» **GOAL OF THE EXERCISE**: Copy out all the lines of the data that hold the word "Check".

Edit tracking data
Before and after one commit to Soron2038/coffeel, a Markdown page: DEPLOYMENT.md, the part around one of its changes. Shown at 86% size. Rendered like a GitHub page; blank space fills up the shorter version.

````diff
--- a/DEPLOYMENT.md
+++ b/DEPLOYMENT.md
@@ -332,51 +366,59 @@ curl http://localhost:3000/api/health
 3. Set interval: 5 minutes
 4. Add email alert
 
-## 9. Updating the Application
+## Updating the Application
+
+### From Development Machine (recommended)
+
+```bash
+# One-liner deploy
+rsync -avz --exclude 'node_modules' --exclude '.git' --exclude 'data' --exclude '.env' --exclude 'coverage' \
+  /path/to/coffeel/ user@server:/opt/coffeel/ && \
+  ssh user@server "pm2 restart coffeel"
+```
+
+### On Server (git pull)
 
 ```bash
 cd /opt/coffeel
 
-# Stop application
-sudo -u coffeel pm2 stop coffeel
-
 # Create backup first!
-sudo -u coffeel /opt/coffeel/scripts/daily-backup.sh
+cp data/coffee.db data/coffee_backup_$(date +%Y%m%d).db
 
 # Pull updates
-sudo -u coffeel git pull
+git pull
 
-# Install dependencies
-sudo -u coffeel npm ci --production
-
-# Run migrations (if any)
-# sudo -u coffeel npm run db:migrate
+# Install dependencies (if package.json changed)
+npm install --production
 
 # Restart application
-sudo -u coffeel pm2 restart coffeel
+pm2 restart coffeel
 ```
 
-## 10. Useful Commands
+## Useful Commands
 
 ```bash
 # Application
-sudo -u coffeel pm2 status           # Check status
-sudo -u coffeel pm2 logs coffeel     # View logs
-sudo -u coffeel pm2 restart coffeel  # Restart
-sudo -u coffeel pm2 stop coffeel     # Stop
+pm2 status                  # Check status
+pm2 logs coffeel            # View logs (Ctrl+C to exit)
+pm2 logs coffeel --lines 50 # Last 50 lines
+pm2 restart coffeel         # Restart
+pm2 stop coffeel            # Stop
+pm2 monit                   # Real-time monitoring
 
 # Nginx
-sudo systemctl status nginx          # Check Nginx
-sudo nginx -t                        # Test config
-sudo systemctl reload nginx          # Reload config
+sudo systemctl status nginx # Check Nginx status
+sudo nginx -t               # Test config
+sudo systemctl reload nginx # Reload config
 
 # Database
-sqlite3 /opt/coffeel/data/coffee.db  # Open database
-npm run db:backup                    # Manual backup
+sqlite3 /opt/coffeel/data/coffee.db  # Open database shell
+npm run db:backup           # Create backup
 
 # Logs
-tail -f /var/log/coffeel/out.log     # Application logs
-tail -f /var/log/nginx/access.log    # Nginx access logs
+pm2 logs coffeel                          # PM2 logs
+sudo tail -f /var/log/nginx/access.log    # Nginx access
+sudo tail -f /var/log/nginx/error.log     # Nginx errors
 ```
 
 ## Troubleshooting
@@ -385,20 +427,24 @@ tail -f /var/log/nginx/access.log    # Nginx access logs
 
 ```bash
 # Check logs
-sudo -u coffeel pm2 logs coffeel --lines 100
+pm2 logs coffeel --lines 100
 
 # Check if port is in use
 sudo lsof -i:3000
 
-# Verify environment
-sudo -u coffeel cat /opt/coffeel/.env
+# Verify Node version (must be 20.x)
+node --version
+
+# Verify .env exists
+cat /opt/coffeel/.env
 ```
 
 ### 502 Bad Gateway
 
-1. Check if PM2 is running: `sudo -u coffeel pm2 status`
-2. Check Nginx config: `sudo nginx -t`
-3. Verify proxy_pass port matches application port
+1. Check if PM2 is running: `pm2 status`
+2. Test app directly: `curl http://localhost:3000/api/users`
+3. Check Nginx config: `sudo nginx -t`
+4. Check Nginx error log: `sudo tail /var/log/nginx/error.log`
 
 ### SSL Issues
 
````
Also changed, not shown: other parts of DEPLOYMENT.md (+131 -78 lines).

...

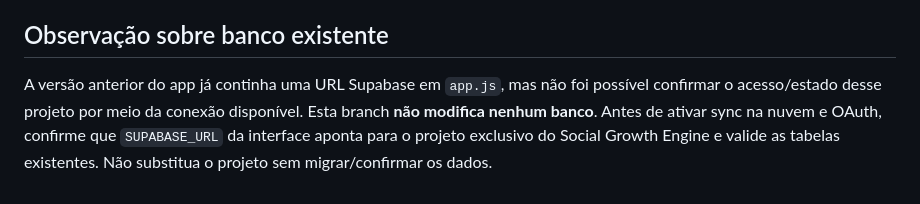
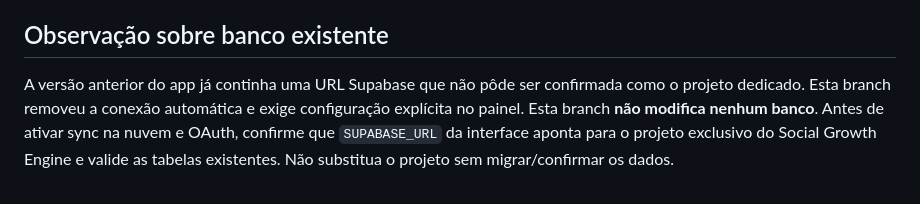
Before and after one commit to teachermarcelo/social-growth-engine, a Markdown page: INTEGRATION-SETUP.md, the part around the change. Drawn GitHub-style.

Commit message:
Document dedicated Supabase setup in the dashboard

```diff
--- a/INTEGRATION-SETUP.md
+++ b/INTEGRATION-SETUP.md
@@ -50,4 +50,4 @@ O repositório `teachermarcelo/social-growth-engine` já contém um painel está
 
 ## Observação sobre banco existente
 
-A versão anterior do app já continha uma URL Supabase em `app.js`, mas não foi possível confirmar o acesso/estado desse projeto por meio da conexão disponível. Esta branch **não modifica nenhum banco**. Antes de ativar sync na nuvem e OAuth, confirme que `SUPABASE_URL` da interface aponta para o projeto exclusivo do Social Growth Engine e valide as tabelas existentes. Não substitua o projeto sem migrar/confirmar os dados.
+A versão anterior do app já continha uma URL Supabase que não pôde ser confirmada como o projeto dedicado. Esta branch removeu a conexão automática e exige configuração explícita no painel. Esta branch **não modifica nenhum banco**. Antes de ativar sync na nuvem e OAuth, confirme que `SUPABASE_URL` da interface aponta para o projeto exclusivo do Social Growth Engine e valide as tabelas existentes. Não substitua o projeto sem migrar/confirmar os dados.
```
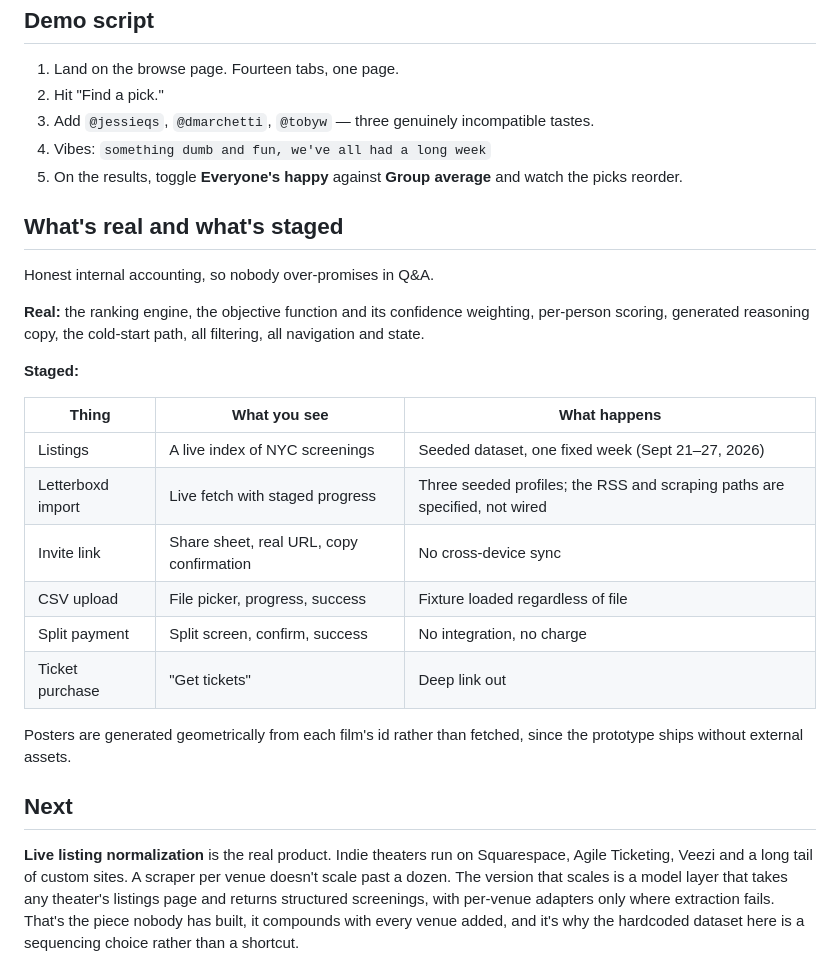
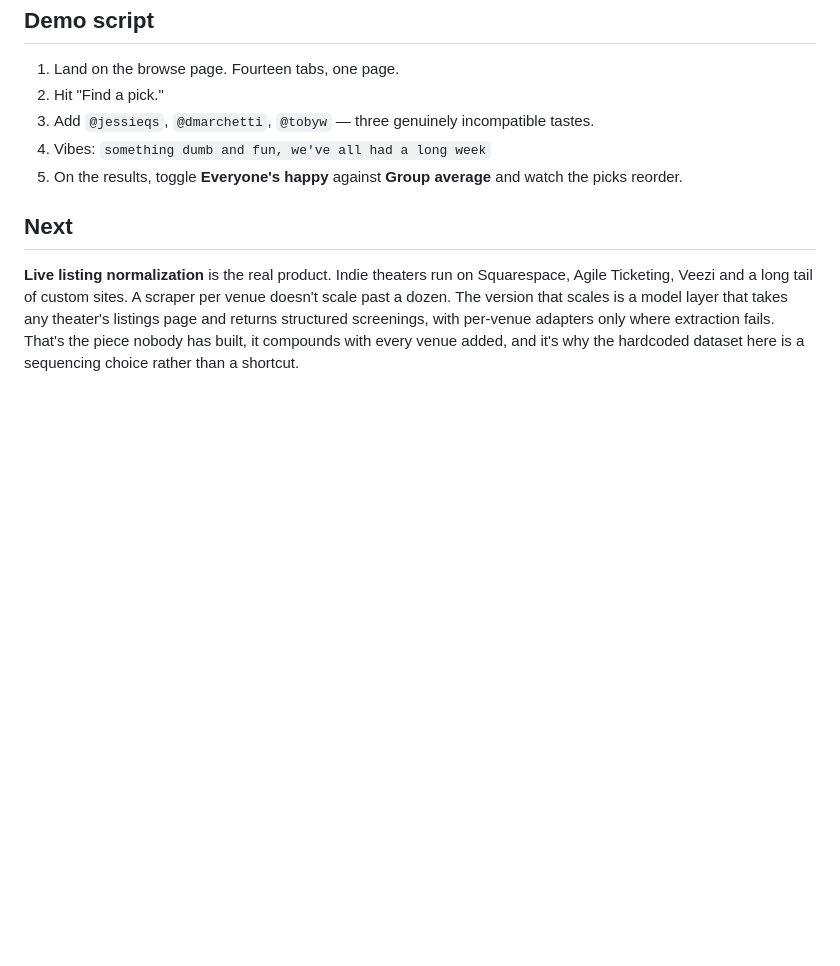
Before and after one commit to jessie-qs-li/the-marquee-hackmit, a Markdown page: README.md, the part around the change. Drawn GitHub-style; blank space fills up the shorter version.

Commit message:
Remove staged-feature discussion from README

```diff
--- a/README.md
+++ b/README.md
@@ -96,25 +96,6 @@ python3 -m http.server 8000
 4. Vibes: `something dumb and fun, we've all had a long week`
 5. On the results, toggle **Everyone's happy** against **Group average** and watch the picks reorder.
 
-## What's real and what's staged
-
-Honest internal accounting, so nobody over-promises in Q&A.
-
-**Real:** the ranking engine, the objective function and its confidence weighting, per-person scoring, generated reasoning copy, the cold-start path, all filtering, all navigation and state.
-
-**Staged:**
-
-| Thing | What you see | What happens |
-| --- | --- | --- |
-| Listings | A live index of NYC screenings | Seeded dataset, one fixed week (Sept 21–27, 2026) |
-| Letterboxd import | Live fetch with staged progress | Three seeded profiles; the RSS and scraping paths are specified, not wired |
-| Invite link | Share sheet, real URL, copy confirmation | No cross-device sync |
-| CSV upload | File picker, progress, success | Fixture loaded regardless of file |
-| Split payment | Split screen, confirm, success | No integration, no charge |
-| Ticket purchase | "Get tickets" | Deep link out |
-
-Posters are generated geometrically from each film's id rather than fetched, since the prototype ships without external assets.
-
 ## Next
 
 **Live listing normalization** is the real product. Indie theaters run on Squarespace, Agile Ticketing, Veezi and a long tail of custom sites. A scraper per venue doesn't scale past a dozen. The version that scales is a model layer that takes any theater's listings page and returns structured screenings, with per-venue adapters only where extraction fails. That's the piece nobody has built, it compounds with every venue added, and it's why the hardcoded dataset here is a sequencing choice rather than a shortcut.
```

...

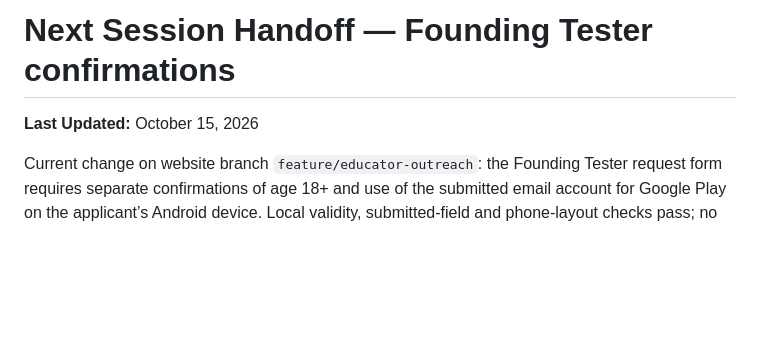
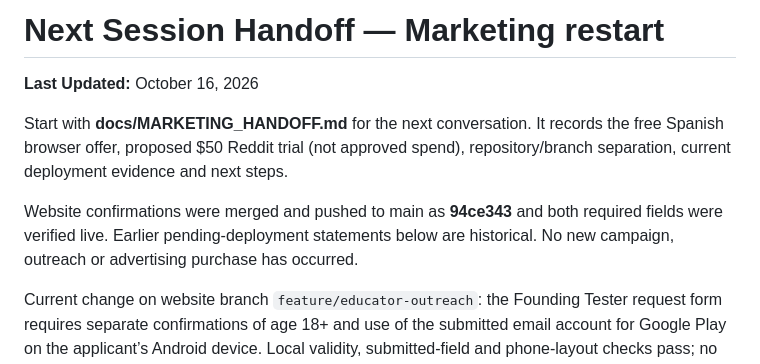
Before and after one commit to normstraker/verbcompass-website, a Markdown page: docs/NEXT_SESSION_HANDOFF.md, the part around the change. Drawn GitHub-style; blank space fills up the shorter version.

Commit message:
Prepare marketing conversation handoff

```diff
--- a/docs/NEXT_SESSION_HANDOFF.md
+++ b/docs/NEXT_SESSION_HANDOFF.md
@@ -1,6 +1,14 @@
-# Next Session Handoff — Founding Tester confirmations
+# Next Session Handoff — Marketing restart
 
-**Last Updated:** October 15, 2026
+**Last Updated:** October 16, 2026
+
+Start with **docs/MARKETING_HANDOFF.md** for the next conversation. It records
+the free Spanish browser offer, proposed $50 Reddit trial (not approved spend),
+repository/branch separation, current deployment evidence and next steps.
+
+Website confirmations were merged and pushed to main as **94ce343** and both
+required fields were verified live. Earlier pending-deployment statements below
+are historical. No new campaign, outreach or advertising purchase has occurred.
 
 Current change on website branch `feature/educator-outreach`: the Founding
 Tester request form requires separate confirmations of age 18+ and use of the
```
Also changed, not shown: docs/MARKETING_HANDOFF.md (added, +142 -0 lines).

» **WRITTEN ANSWER**:
-sudo -u coffeel pm2 status           # Check status
+pm2 status                  # Check status
-sudo systemctl status nginx          # Check Nginx
+sudo systemctl status nginx # Check Nginx status
 # Check logs
 # Check if port is in use
-1. Check if PM2 is running: `sudo -u coffeel pm2 status`
-2. Check Nginx config: `sudo nginx -t`
+1. Check if PM2 is running: `pm2 status`
+3. Check Nginx config: `sudo nginx -t`
+4. Check Nginx error log: `sudo tail /var/log/nginx/error.log`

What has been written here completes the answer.